If you are looking to buy a block of residential flats as a ground rent investment, you should check whether or notthe provisions of the Landlord and Tenant Act 1987 (“the Act”) apply and that it has been complied with. If the landlord of a residential building (or some mixed use buildings as well) wishes to sell their building and the building is one which meets all the criteria under the Act, the landlord has to serve statutory notices to the residential tenants offering them the opportunity to buy the property at the price obtained at the auction. The notices have to be served at a specific time period before the auction. You should obtain legal advice to ensure that the statutory provisions have been followed correctly and ascertain whether the tenants have elected to take up the opportunity to purchase the property themselves. If this is the case, they are entitled to purchase the property at the price agreed at the auction. In the event the provisions of the Act are not followed, the tenants may have the right to later buy the property at the price obtained at the auction; therefore you may find yourself successfully bidding for the property, but not actually being able to complete your purchase or having to sell it to the tenants at the price you bought it for.

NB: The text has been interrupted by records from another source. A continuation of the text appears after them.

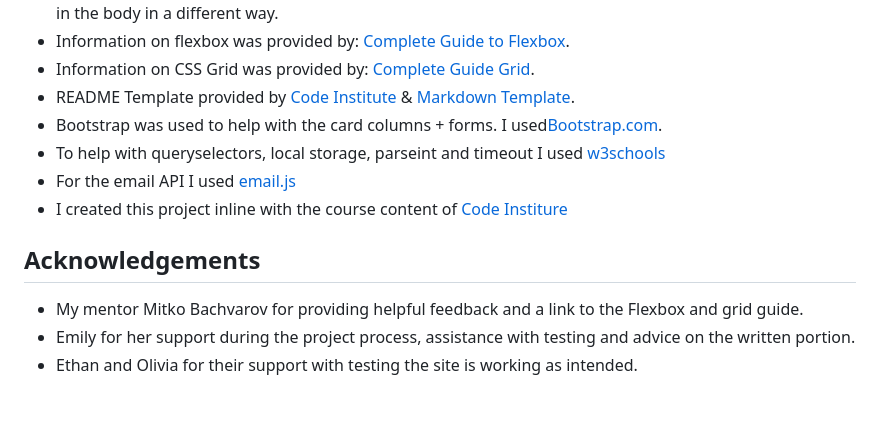
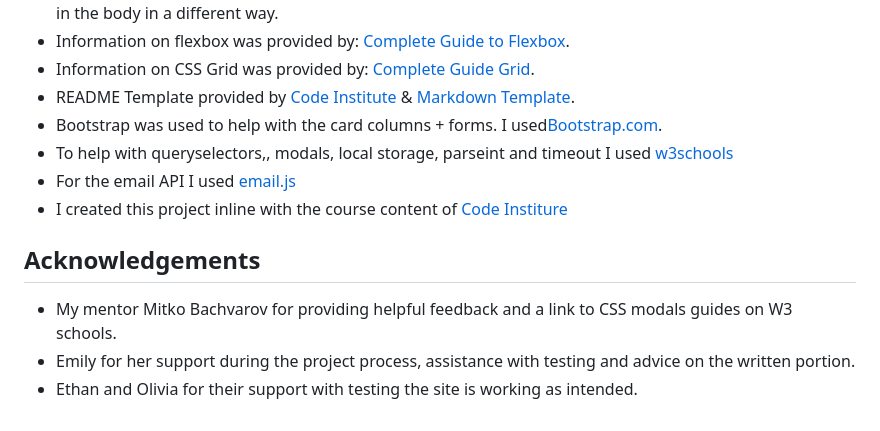
Before and after one commit to Code-Institute-Submissions/Wxrren-win-a-car, a Markdown page: README.md, the part around the change. Drawn GitHub-style.

Commit message:
UPDATE: Acknowledgements section

```diff
--- a/README.md
+++ b/README.md
@@ -409,12 +409,12 @@ Forking the repository allows you to make a copy of the original repository on m
 * Information on CSS Grid was provided by: [Complete Guide Grid](https://css-tricks.com/snippets/css/complete-guide-grid/).
 * README Template provided by [Code Institute](https://github.com/Code-Institute-Solutions/SampleREADME) & [Markdown Template](https://github.com/adam-p/markdown-here/wiki/Markdown-Cheatsheet#tables).
 * Bootstrap was used to help with the card columns + forms. I used[Bootstrap.com](https://getbootstrap.com/docs/5.0/getting-started/introduction/).
-* To help with queryselectors, local storage, parseint and timeout I used [w3schools](https://www.w3schools.com/css/css3_2dtransforms.asp)
+* To help with queryselectors,, modals, local storage, parseint and timeout I used [w3schools](https://www.w3schools.com/css/css3_2dtransforms.asp)
 * For the email API I used [email.js](https://www.emailjs.com)
 * I created this project inline with the course content of [Code Institure](https://codeinstitute.net/full-stack-software-development-diploma/?utm_term=code%20institute&utm_campaign=CI+-+UK+-+Search+-+Brand&utm_source=adwords&utm_medium=ppc&hsa_acc=8983321581&hsa_cam=1578649861&hsa_grp=62188641240&hsa_ad=635720257674&hsa_src=g&hsa_tgt=kwd-319867646331&hsa_kw=code%20institute&hsa_mt=e&hsa_net=adwords&hsa_ver=3&gad_source=1&gclid=Cj0KCQiAwP6sBhDAARIsAPfK_wZpFDXlxByAgIRT2S39rCz7auVaNWgJ2FF7efFEtX-oT-_qhvkTSiIaApIBEALw_wcB)
 
 ## Acknowledgements
 
-* My mentor Mitko Bachvarov for providing helpful feedback and a link to the Flexbox and grid guide.
+* My mentor Mitko Bachvarov for providing helpful feedback and a link to CSS modals guides on W3 schools.
 * Emily for her support during the project process, assistance with testing and advice on the written portion.
 * Ethan and Olivia for their support with testing the site is working as intended.
```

"The reserve price is not usually disclosed, therefore there is no guarantee that the seller will sell the property if the reserve price is not met."
You should also be aware of the meaning of reserve price. The reserve price will be the value below which the seller has indicated they would not be willing to sell the property. The reserve price is not usually disclosed, therefore there is no guarantee that the seller will sell the property if the reserve price is not met.
If you are successful in bidding for a property at an auction, you will be asked to sign the contract immediately and the completion date will be fixed. The completion timetable after exchange can vary, but it is usually a few weeks after the exchange. If you are relying on mortgage finance, you need to ensure that you have it readily available. Mortgage offers can take several weeks to come through and may not come through in time for completion. There are specialist auction finance companies which can also assist with providing quick finance but it means you won’t have available to you the wide ranging offers on the wider mortgage market.
It is therefore important to seek advice from experts if you are considering buying a property at an auction. It is paramount to do this in good time as you may struggle to find a legal advisor or surveyor if you leave it to the day before the auction. It is crucial that you seek advice to ensure your title to the property is marketable and permits you to do what you wish.
The article was first published in Prime Resi on 5 May 2022.